|– Specific causes and results of karmic action between lifetimes|
– Karma as a universal law
|5. Refuge||– Looking honestly where we currently go for refuge when seeking pleasure or fleeing pain|
– Refuge in our capacity for change and our unlimited potential for good
– Who deserves our respect for having developed their best human qualities?
|– Explicit outer refuges of Buddha, Dharma, and Sangha|
|6. Suffering||– Identifying the psychological causes of suffering: attachment (exaggerated pleasure), anger (exaggerated pain), and ignorance (exaggerated self)|
– The suffering of change: how pleasures in themselves are unsatisfying
|– Elaborate meditation on types of suffering (explored more in Love & Compassion)|
– 12 links of dependent origination, including multiple rebirths
|7. Renunciation||– Cultivating determination and courage to let go of the psychological roots of suffering: attachment, anger, and ignorance||– Renouncing samsara and future rebirths, the universe as we know it|
– Nirvana as the end of suffering rebirths
– Seeking to be reborn in higher rebirths
|8. Love & Compassion||– Equanimity|
– Lovingkindness (wishing others to be happy)
– Compassion (wishing others to be free from suffering)
– Sympathetic Joy (rejoicing in others’ goodness and potential for self-development)
|– Contemplation of suffering due to past and future rebirth and other realms|
– All beings have been my mother

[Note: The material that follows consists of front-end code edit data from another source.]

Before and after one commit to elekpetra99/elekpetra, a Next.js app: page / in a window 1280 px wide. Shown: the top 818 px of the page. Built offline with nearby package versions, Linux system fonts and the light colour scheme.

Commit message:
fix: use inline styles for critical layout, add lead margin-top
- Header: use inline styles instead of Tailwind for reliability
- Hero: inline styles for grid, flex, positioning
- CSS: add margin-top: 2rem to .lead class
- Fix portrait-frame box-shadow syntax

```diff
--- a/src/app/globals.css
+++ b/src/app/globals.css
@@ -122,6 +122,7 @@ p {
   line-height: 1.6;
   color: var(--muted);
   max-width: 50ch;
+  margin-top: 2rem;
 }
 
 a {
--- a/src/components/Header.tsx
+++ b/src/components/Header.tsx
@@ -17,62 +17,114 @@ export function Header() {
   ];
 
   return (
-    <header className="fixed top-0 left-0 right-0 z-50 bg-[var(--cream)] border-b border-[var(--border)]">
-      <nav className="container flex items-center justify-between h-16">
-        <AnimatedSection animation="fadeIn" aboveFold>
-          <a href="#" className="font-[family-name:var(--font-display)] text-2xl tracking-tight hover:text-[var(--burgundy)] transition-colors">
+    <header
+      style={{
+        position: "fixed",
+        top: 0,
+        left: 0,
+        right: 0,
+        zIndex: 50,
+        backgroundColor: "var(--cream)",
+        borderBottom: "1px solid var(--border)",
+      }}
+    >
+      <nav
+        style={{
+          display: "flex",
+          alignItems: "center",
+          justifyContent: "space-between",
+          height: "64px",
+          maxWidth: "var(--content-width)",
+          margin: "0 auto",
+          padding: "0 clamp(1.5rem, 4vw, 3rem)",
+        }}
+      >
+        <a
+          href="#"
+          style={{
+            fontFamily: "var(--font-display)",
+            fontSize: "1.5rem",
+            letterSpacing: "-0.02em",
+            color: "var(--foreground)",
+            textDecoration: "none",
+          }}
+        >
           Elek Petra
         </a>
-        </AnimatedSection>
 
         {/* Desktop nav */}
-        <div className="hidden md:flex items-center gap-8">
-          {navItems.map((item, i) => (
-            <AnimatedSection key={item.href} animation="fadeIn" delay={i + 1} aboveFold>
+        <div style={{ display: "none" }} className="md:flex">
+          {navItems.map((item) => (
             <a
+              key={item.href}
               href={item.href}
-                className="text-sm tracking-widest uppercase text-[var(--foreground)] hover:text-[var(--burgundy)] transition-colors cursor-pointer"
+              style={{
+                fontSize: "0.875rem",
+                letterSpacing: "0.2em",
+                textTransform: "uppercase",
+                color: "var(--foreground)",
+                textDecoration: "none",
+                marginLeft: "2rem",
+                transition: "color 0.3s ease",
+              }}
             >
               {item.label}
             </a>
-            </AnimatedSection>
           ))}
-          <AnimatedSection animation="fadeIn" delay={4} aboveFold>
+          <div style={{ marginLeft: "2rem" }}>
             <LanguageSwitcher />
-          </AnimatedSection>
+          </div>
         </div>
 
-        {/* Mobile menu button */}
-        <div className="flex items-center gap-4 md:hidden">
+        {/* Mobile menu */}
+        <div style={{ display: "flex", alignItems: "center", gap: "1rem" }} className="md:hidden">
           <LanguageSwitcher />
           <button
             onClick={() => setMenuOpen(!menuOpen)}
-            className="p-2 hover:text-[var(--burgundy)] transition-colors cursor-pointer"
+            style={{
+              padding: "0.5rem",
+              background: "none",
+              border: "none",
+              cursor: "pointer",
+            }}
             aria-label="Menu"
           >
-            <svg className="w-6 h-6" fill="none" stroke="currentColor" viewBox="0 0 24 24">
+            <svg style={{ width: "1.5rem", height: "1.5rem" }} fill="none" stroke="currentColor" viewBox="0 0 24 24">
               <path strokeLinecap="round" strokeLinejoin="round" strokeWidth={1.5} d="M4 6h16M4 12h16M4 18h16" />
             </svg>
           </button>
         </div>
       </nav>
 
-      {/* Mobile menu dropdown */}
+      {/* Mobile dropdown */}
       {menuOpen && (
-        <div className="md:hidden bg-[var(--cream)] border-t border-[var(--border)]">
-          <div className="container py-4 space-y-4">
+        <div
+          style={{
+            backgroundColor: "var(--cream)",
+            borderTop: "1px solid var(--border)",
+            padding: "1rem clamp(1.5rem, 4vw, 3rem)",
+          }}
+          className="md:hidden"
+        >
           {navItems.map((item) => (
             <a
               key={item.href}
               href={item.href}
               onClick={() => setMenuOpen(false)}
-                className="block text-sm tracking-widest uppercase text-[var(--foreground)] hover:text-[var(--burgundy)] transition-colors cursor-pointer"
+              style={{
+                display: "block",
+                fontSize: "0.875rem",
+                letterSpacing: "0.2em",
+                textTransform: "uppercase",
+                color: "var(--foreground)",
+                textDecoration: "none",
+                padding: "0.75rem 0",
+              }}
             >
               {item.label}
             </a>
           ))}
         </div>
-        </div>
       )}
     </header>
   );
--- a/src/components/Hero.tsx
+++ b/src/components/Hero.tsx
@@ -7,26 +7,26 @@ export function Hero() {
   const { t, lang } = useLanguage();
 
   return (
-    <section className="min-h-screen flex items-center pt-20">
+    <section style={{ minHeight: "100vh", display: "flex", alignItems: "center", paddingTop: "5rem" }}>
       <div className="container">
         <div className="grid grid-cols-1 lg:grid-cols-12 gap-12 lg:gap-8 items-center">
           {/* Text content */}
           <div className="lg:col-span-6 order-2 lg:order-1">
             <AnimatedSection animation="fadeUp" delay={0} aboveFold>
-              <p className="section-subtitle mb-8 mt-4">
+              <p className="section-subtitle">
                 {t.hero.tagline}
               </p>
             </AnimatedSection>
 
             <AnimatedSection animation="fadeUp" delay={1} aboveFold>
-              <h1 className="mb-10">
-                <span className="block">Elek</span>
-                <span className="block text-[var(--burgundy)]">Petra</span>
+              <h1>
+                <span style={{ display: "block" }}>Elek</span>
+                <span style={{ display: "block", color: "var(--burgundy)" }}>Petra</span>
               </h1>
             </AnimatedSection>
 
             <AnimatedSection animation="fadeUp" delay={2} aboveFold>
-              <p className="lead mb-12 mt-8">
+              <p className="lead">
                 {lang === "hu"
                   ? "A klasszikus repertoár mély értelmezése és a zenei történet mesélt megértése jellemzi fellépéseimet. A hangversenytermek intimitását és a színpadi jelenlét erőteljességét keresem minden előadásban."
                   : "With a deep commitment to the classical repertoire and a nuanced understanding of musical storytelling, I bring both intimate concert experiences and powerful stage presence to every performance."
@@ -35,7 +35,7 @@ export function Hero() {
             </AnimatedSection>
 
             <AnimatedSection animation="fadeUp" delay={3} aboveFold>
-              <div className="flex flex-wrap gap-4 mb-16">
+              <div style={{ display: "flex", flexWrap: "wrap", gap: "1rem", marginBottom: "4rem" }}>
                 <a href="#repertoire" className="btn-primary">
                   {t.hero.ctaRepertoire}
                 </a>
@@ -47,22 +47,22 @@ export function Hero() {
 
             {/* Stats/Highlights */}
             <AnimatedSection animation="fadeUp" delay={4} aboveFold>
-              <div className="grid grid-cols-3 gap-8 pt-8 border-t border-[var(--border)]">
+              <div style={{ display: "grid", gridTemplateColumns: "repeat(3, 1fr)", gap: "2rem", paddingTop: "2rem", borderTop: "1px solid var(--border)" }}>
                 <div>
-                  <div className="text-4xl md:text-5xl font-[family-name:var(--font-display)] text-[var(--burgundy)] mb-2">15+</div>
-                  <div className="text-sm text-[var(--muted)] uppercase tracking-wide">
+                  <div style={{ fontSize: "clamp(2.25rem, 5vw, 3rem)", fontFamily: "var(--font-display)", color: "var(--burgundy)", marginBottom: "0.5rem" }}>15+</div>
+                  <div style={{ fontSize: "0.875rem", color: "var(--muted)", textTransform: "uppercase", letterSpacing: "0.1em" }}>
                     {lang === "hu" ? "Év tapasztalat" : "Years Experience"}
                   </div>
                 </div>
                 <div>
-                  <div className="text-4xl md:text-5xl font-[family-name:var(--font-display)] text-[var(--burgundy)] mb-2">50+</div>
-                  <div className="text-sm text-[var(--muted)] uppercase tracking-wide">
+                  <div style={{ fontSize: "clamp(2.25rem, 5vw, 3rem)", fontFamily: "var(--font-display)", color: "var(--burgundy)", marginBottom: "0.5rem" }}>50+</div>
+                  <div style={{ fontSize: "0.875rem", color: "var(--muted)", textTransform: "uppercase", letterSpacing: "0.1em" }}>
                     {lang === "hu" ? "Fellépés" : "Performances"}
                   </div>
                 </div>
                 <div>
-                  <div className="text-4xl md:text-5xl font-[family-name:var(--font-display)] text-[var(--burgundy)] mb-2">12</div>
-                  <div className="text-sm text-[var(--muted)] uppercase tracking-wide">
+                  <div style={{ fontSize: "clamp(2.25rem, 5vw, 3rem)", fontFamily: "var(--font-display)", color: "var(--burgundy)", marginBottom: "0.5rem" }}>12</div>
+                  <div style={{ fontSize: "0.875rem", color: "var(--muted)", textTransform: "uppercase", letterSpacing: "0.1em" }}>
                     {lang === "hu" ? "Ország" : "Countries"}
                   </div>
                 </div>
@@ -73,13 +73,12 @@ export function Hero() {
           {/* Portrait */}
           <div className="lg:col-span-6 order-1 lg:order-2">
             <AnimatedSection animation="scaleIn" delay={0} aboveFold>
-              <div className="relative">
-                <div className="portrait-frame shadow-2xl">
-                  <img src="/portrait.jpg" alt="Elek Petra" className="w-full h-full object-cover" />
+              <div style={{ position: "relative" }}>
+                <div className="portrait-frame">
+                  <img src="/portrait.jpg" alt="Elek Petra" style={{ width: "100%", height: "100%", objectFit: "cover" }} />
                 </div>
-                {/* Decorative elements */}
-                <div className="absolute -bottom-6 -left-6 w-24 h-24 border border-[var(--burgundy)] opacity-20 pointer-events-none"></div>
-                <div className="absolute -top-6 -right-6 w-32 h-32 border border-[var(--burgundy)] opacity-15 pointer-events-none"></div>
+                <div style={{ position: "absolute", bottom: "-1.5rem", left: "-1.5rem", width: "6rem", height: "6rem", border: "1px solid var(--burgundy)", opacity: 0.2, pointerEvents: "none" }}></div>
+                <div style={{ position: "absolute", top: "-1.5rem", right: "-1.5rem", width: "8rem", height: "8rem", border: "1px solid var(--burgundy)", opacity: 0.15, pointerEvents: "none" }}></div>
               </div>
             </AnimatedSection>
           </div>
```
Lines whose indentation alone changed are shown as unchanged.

|9. The Interdependent Nature of Reality||– Dependent origination of objects through mind, parts, causes|
– Dependent origination of self through mind, parts, causes
– The emptiness and immateriality of the mind (like math or love, but not a soul)
– Emptiness of concepts and emptiness of emptiness
|– Subtler analyses of emptiness|
– Tantra or clear light views on emptiness
Episode Links for Lamrim Topics
If you’d like to meditate on the whole path, we have compiled a guided meditation that briefly goes through all the topics in a single session: Episode 44: Secular Guided Meditation on the Buddhist Stages of the Path to Enlightenment (Lamrim).
Recommended Reading to learn more about the Lamrim and Lamrim Meditations
How to Meditate (Wisdom), Kathleen MacDonald
Meditations on the Path to Enlightenment (Tushita), Geshe Acharya Thubten Loden
Guided Meditations on the Stages of the Path (Snow Lion), Venerable Thubten Chodron
The Library of Wisdom and Compassion (Wisdom), His Holiness the Dalai Lama with Thubten Chodron
The Foundation of Buddhist Thought (Wisdom), Geshe Tashi Tsering
Photo by Eric Gross: “Tibetan monks on the beach at Coney Island Brooklyn,” 2019